As best as they can. Center Alliance has been betrayed by the Prime Minister on the most important reform in the Australian economy today: gas reservation.

Let’s recall where it began.

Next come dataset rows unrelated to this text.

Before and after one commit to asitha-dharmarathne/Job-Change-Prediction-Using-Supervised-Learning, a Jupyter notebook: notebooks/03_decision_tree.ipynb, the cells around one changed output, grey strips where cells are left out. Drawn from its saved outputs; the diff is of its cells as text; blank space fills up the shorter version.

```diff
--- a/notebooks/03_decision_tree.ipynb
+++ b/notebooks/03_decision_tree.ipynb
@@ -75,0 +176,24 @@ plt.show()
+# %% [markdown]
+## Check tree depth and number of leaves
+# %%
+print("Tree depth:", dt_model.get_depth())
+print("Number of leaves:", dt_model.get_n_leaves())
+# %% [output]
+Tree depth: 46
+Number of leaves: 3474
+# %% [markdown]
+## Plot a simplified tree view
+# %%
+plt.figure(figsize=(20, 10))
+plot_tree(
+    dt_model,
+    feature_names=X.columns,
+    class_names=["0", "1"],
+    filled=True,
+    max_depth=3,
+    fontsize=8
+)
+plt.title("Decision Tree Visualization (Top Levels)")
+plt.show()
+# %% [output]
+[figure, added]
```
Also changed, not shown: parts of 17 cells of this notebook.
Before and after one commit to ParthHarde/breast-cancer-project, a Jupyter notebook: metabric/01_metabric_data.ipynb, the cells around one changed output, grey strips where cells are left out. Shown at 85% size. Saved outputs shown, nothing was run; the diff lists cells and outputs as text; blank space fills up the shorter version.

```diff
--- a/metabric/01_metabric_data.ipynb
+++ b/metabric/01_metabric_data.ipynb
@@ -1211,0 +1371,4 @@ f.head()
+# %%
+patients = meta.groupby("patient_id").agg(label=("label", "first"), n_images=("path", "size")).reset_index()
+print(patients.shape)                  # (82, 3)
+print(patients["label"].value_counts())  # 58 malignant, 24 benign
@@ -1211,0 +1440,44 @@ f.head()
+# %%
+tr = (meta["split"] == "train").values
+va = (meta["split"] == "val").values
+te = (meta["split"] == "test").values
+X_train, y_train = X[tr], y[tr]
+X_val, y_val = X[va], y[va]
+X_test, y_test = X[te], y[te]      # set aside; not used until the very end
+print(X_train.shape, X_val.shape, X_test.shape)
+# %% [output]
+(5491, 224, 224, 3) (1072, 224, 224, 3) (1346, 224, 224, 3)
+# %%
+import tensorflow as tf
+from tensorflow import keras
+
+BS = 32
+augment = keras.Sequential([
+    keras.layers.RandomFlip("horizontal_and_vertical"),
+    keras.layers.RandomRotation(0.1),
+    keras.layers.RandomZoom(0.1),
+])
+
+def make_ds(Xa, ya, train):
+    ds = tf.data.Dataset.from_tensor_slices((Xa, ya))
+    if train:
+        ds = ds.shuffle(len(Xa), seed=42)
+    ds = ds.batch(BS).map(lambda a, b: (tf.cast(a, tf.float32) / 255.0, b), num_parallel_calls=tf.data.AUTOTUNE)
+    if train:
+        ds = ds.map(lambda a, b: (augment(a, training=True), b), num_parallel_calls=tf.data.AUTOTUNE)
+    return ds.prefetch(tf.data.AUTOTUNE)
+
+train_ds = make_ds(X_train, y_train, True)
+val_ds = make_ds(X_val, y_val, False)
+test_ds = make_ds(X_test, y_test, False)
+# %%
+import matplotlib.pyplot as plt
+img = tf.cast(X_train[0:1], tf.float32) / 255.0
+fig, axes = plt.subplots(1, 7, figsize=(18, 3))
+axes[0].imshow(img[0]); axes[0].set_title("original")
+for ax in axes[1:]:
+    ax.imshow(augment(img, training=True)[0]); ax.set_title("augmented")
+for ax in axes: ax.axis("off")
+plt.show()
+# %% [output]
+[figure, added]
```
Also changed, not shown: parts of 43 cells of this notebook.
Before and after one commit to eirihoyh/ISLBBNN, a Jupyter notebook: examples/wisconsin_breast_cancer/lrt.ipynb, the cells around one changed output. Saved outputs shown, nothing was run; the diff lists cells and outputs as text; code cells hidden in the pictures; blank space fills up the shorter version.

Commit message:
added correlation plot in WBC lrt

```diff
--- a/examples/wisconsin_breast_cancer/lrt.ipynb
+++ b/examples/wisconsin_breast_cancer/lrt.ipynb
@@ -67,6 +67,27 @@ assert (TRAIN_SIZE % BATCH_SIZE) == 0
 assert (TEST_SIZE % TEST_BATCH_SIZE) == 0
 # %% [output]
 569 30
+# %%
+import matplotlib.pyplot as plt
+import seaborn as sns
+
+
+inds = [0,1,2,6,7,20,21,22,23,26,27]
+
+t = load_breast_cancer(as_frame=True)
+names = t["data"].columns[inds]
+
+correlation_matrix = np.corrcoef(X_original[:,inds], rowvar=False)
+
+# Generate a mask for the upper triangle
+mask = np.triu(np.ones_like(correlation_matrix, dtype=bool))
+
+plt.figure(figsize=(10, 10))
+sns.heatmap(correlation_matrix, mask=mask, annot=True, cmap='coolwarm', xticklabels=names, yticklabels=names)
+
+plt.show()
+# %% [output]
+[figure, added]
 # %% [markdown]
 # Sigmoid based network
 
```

Previously at The Australian:

Centre Alliance senator Rex Patrick wanted the government’s intention on gas in writing before he offered his party’s support for the full tax cut plan.

Senator Patrick told The Australian the document detailed the measures of the government’s gas plan and the timetable in which they would be rolled out “over the next few months”.

Centre Alliance says it has achieved changes to the Australian Domestic Gas Mechanism, new transparency measures for the gas market and long-term plans to ensure surplus domestic gas supply.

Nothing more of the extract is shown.